### What the task asks
Reproduce the data below exactly. Skip the pictures.

[Supplied material Boundary: Start]

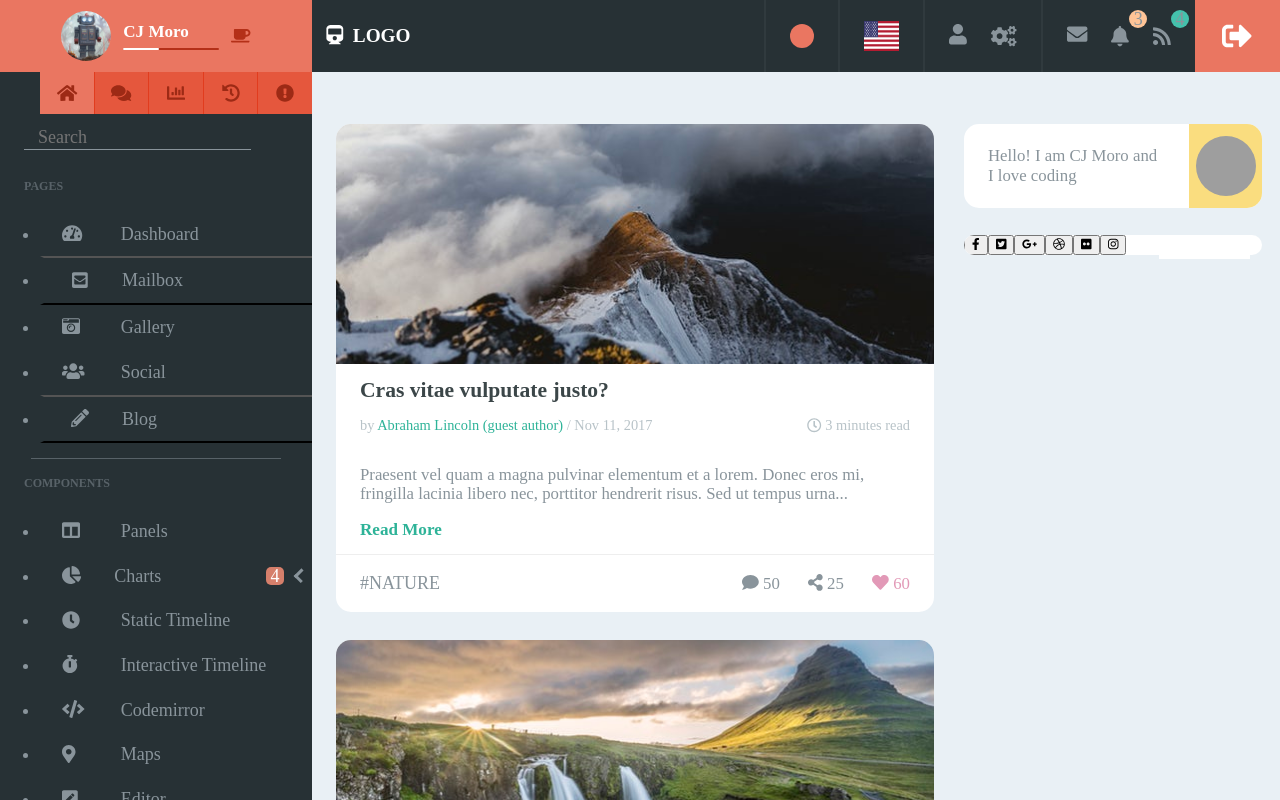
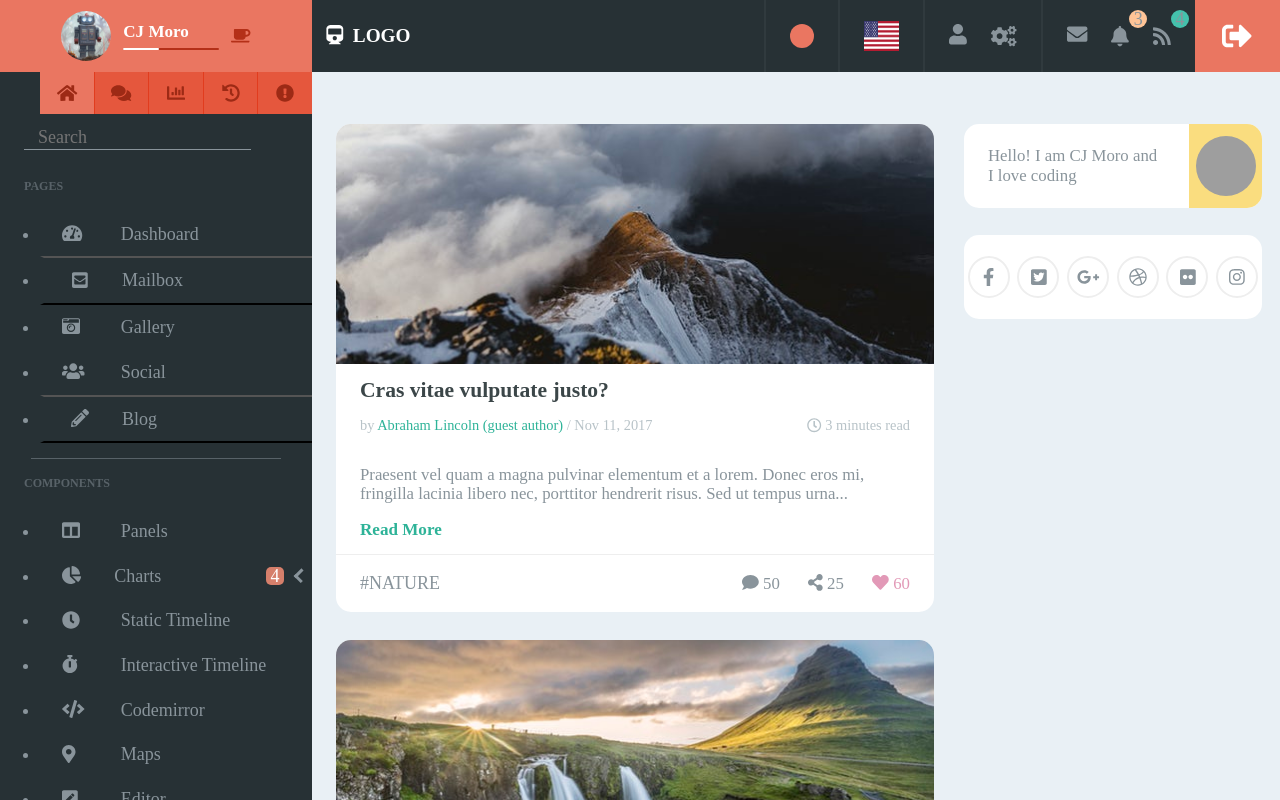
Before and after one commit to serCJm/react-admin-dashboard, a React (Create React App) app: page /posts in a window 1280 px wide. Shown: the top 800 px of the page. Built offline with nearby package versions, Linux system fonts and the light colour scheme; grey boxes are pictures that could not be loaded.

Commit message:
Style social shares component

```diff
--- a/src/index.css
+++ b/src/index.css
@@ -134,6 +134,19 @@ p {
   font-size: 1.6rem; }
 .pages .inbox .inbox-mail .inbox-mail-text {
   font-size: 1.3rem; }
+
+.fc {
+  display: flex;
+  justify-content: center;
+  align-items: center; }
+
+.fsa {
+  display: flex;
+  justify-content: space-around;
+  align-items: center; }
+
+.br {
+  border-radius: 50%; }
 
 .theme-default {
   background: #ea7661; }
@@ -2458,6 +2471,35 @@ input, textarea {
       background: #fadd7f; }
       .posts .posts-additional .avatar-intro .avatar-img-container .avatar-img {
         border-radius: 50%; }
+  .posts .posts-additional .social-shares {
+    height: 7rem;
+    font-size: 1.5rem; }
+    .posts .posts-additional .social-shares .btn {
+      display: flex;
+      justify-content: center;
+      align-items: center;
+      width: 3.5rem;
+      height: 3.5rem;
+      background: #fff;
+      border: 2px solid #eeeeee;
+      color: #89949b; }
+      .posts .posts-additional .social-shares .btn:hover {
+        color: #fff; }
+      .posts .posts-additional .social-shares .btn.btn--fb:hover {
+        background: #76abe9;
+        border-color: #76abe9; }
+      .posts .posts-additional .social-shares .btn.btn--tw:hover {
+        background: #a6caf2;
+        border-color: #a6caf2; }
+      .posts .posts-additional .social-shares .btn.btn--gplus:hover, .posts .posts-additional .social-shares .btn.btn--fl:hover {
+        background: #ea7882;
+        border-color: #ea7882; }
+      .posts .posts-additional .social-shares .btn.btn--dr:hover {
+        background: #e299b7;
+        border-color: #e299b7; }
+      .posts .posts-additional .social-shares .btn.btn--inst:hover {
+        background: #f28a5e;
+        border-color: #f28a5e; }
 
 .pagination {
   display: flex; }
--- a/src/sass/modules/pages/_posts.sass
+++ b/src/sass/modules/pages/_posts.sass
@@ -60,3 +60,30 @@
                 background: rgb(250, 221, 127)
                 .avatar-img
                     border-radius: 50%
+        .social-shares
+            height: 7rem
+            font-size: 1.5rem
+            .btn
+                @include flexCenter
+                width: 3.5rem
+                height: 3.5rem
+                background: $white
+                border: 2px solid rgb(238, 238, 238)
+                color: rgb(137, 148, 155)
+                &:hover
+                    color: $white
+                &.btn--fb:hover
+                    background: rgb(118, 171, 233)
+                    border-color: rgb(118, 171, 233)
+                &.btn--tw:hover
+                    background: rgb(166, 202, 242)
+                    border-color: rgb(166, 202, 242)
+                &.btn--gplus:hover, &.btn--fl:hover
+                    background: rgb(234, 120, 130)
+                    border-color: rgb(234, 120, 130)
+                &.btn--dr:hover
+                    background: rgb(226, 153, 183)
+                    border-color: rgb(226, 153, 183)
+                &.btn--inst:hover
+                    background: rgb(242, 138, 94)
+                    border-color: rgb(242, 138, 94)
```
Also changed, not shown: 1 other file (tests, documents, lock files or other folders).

[Supplied material Boundary: End]

### Written response
Before and after one commit to serCJm/react-admin-dashboard, a React (Create React App) app: page /posts in a window 1280 px wide. Shown: the top 800 px of the page. Built offline with nearby package versions, Linux system fonts and the light colour scheme; grey boxes are pictures that could not be loaded.

Commit message:
Style social shares component

```diff
--- a/src/index.css
+++ b/src/index.css
@@ -134,6 +134,19 @@ p {
   font-size: 1.6rem; }
 .pages .inbox .inbox-mail .inbox-mail-text {
   font-size: 1.3rem; }
+
+.fc {
+  display: flex;
+  justify-content: center;
+  align-items: center; }
+
+.fsa {
+  display: flex;
+  justify-content: space-around;
+  align-items: center; }
+
+.br {
+  border-radius: 50%; }
 
 .theme-default {
   background: #ea7661; }
@@ -2458,6 +2471,35 @@ input, textarea {
       background: #fadd7f; }
       .posts .posts-additional .avatar-intro .avatar-img-container .avatar-img {
         border-radius: 50%; }
+  .posts .posts-additional .social-shares {
+    height: 7rem;
+    font-size: 1.5rem; }
+    .posts .posts-additional .social-shares .btn {
+      display: flex;
+      justify-content: center;
+      align-items: center;
+      width: 3.5rem;
+      height: 3.5rem;
+      background: #fff;
+      border: 2px solid #eeeeee;
+      color: #89949b; }
+      .posts .posts-additional .social-shares .btn:hover {
+        color: #fff; }
+      .posts .posts-additional .social-shares .btn.btn--fb:hover {
+        background: #76abe9;
+        border-color: #76abe9; }
+      .posts .posts-additional .social-shares .btn.btn--tw:hover {
+        background: #a6caf2;
+        border-color: #a6caf2; }
+      .posts .posts-additional .social-shares .btn.btn--gplus:hover, .posts .posts-additional .social-shares .btn.btn--fl:hover {
+        background: #ea7882;
+        border-color: #ea7882; }
+      .posts .posts-additional .social-shares .btn.btn--dr:hover {
+        background: #e299b7;
+        border-color: #e299b7; }
+      .posts .posts-additional .social-shares .btn.btn--inst:hover {
+        background: #f28a5e;
+        border-color: #f28a5e; }
 
 .pagination {
   display: flex; }
--- a/src/sass/modules/pages/_posts.sass
+++ b/src/sass/modules/pages/_posts.sass
@@ -60,3 +60,30 @@
                 background: rgb(250, 221, 127)
                 .avatar-img
                     border-radius: 50%
+        .social-shares
+            height: 7rem
+            font-size: 1.5rem
+            .btn
+                @include flexCenter
+                width: 3.5rem
+                height: 3.5rem
+                background: $white
+                border: 2px solid rgb(238, 238, 238)
+                color: rgb(137, 148, 155)
+                &:hover
+                    color: $white
+                &.btn--fb:hover
+                    background: rgb(118, 171, 233)
+                    border-color: rgb(118, 171, 233)
+                &.btn--tw:hover
+                    background: rgb(166, 202, 242)
+                    border-color: rgb(166, 202, 242)
+                &.btn--gplus:hover, &.btn--fl:hover
+                    background: rgb(234, 120, 130)
+                    border-color: rgb(234, 120, 130)
+                &.btn--dr:hover
+                    background: rgb(226, 153, 183)
+                    border-color: rgb(226, 153, 183)
+                &.btn--inst:hover
+                    background: rgb(242, 138, 94)
+                    border-color: rgb(242, 138, 94)
```
Also changed, not shown: 1 other file (tests, documents, lock files or other folders).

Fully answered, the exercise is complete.